Another daily practice I have commenced during this time to keep me grounded is to, among other things, read a poem a day.

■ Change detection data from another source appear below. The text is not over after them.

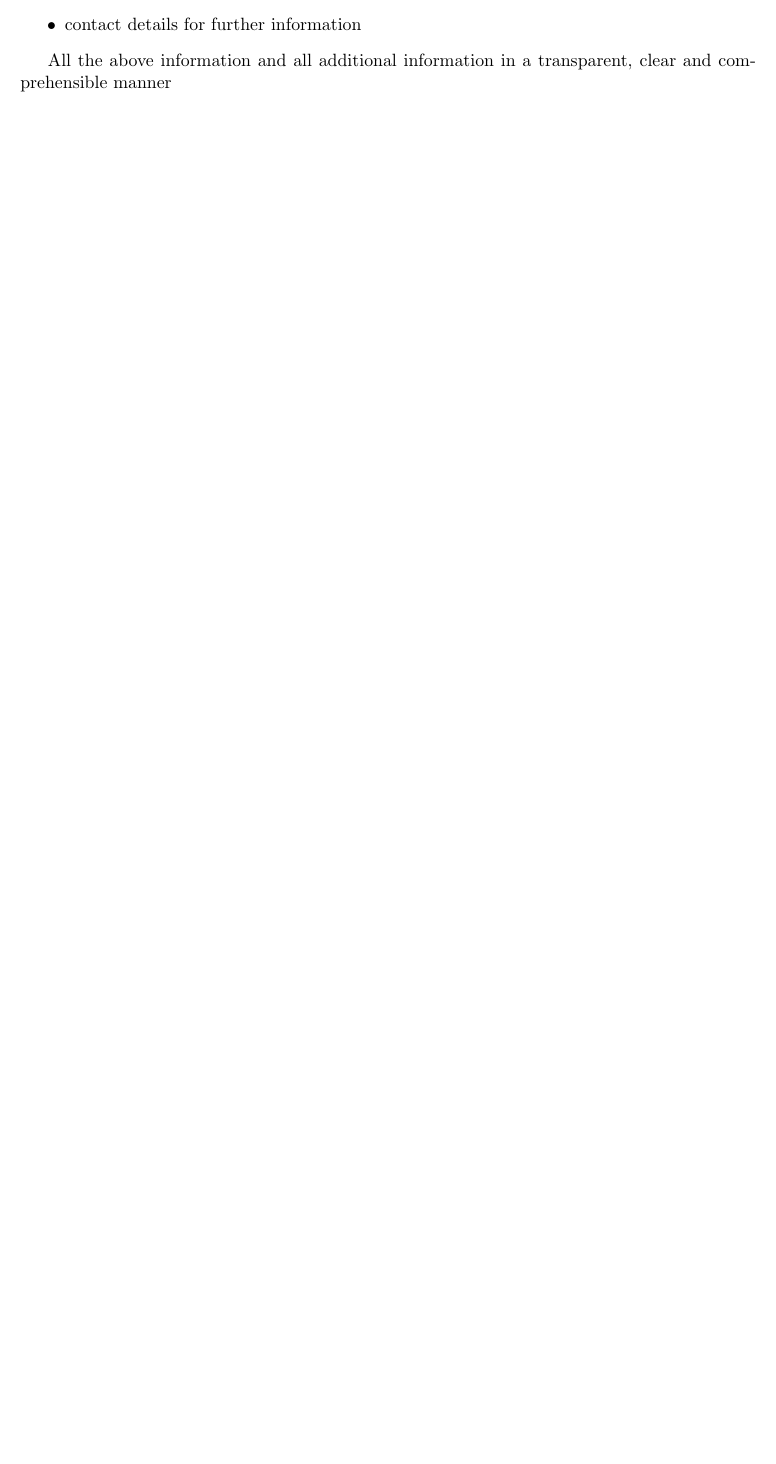
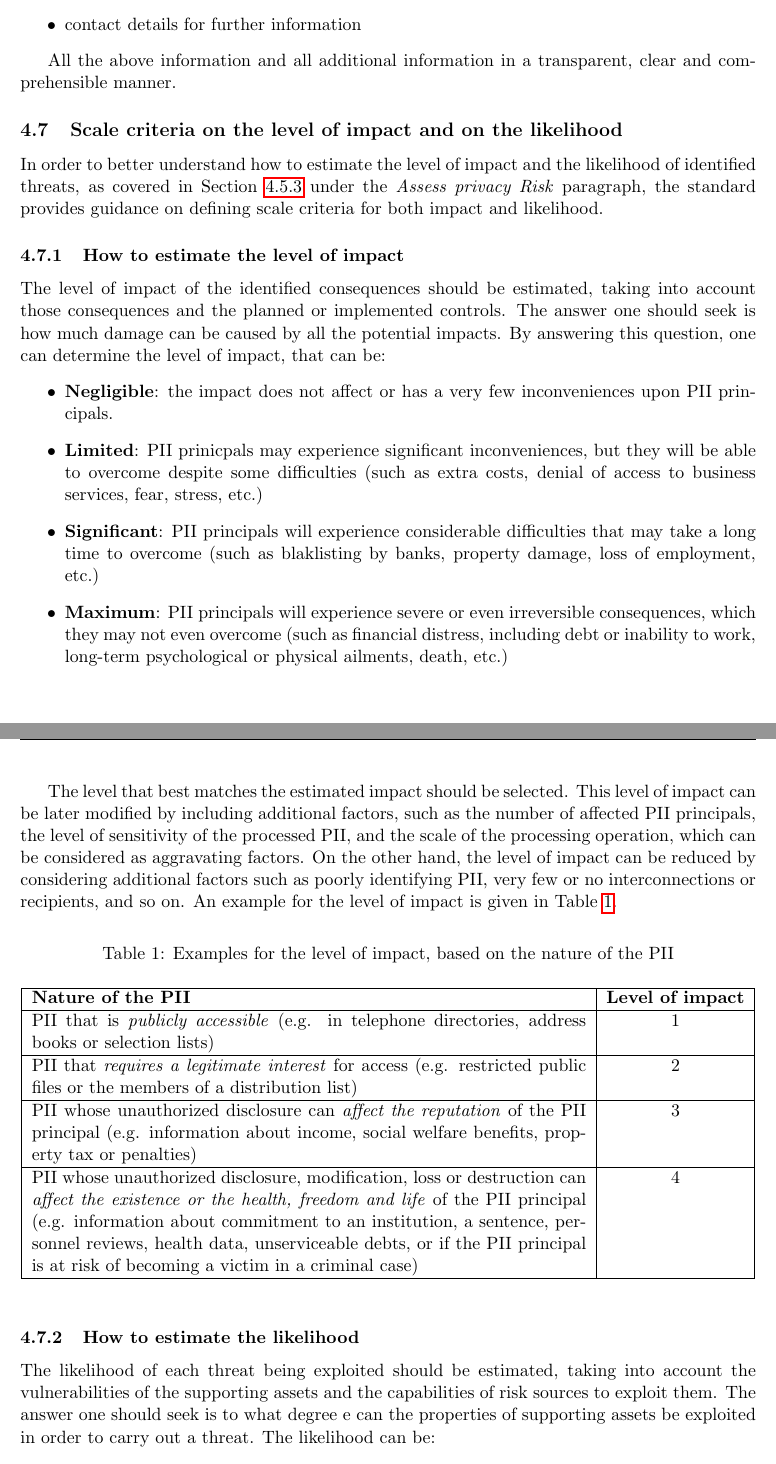
Before and after one commit to mattiamarine/privacy-standards-project, a LaTeX document (main.tex, which reads sections/section04.tex, tables/level_of_impact.tex): part of page 37 of 38 before the commit and two parts of pages 38 and 39 of 40 after it, the two joined at a grey line, cut so that both start at the same text, the shorter picture padded with empty space. Compiled offline with pdfLaTeX.

Commit message:
feat(iso-iec-29134): add level of impact and likelihood scale criteria

```diff
--- a/sections/section04.tex
+++ b/sections/section04.tex
@@ -541,4 +549,48 @@ The PIA public summary should include for instance:
 \end{itemize}
 
 All the above information and all additional information in a transparent, clear and
-comprehensible manner
+comprehensible manner.
+
+\subsection{Scale criteria on the level of impact and on the likelihood}
+\label{sec:impact-and-likelihood}
+In order to better understand how to estimate the level of impact and the likelihood
+of identified threats, as covered in Section~\ref{sec:perform-PIA} under the \textit{Assess privacy Risk} paragraph,
+the standard provides guidance on defining scale criteria for both impact and likelihood.
+
+\subsubsection{How to estimate the level of impact}
+The level of impact of the identified consequences should be estimated, taking into account those
+consequences and the planned or implemented controls. The answer one should seek is
+how much damage can be caused by all the potential impacts. By answering this question, one can
+determine the level of impact, that can be:
+\begin{itemize}
+    \item \textbf{Negligible}: the impact does not affect or has a very few inconveniences upon
+    PII principals.
+
+    \item \textbf{Limited}: PII prinicpals may experience significant inconveniences, but they will be able to
+    overcome despite some difficulties (such as extra costs, denial of access to business services, fear, stress, etc.)
+
+    \item \textbf{Significant}: PII principals will experience considerable difficulties that may take
+    a long time to overcome (such as blaklisting by banks, property damage, loss of employment, etc.)
+
+    \item \textbf{Maximum}: PII principals will experience severe or even irreversible consequences, which they
+    may not even overcome (such as financial distress, including debt or inability to work, long-term psychological or physical ailments, death, etc.)
+
+\end{itemize}
+
+The level that best matches the estimated impact should be selected.
+This level of impact can be later modified by including additional factors,
+such as the number of affected PII principals, the level of sensitivity of the processed PII,
+and the scale of the processing operation, which can be considered as aggravating factors.
+On the other hand, the level of impact can be reduced by considering
+additional factors such as poorly identifying PII, very few or no interconnections or recipients, and so on.
+An example for the level of impact is given in Table~\ref{tab:level_of_impact}.
+
+\input{tables/level_of_impact.tex}
+
+\subsubsection{How to estimate the likelihood}
+The likelihood of each threat being exploited should be estimated, taking into account the vulnerabilities
+of the supporting assets and the capabilities of risk sources to exploit them.
+The answer one should seek is to what degree e can the properties of supporting assets be exploited in order to carry out a threat.
+The likelihood can be:
+\begin{itemize}
+    \item \textbf{Negligible}: the threat cannot be carrioud out by exploiting the properties
--- /dev/null
+++ b/tables/level_of_impact.tex
@@ -0,0 +1,30 @@
+\begin{table}[h!]
+    \centering
+    \caption{Examples for the level of impact, based on the nature of the PII}
+    \vspace{0.5cm}
+    \begin{tabular}{|p{12cm}|c|}
+        \hline
+        \textbf{Nature of the PII} & \textbf{Level of impact} \\
+        \hline
+        PII that is \textit{publicly accessible} (e.g. in telephone directories,
+        address books or selection lists)
+        & 1 \\
+        \hline
+        PII that \textit{requires a legitimate interest} for access
+        (e.g. restricted public files or the members of a distribution list)
+        & 2 \\
+        \hline
+        PII whose unauthorized disclosure can \textit{affect the reputation} of the PII principal
+        (e.g. information about income, social welfare benefits, property tax or penalties)
+        & 3 \\
+        \hline
+        PII whose unauthorized disclosure, modification, loss or destruction can
+        \textit{affect the existence or the health, freedom and life} of the PII principal
+        (e.g. information about commitment to an institution, a sentence, personnel reviews,
+        health data, unserviceable debts, or if the PII principal is at risk of becoming a victim
+        in a criminal case)
+        & 4 \\
+        \hline
+    \end{tabular}
+    \label{tab:level_of_impact}
+\end{table}
```
Also changed, not shown: sections/section04.tex (27 more changed lines).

This morning I randomly selected Mary Oliver reading her well-known poem Wild Geese.  It made me tear up. I empathized with everyone in this world to whom this poem resonates.




Word Nerd

I was astonished to realize that I have written nearly 100 poems.  I write poetry from time-to-time and for challenges like NaPoWrimo, but I guess it adds up over the years.   Even though I identify myself as a poet on my “About” page, I still have a hard time embracing it.   Poetry seems to be cool and hip only within a relatively small community of like-minded word nerds, such as myself.  I have had friends read my poems and snicker.  Or sometimes they say things like, “It doesn’t rhyme.”   They don’t stop to look at internal rhymes, alliterations, assonances, meter, metaphors, evocative themes and all the other characteristics of poetry.

Most people I know don’t read or even like poetry.  It is not mainstream anymore, not since before the radio and television age when poem-casting, along with story-telling and singing, were how our ancestors amused themselves around a fire in the evening.

Maybe I am not a poet and don’t know it.

Maybe, though, I have a different definition of poetry.   For me, poetry is not merely a form of entertainment or a literary art form to be mastered.  For me, poetry is crafting an economy of words intended to convey subtle, evocative, expressive ideas in unique, brief, and innovative ways.  I write poems to hone my word-smithing abilities.  Poetry is a writing exercise for me.  Poetry is not a noun; it is a verb.  It is about the process, not the product.

I know I’ve harped on this idea in past posts, but I will say it again:  I don’t mind if I am not a good poet.  Like any true nerd, I don’t care what people think as long as I am doing what I enjoy. 

If you are at all interested in reading some of my poems, here is a link to all 30 poems from last year’s NaPoWrimo challenge:  https://misspelicansperch.wordpress.com/2019/04/









Haibun: Wandering

There is an expression that suggests when a person is being “lead down the garden path” that she is being deceived.  I do not know who first postulated this idea, but I do know there was once a wizard who said, “all who wander are not lost”.  I would rather wander down the garden path with Gandalf anytime.

Winter rains, cool nights
Green grass, red bark, orange boughs—
A compost pile looms

Ljgloyd 2020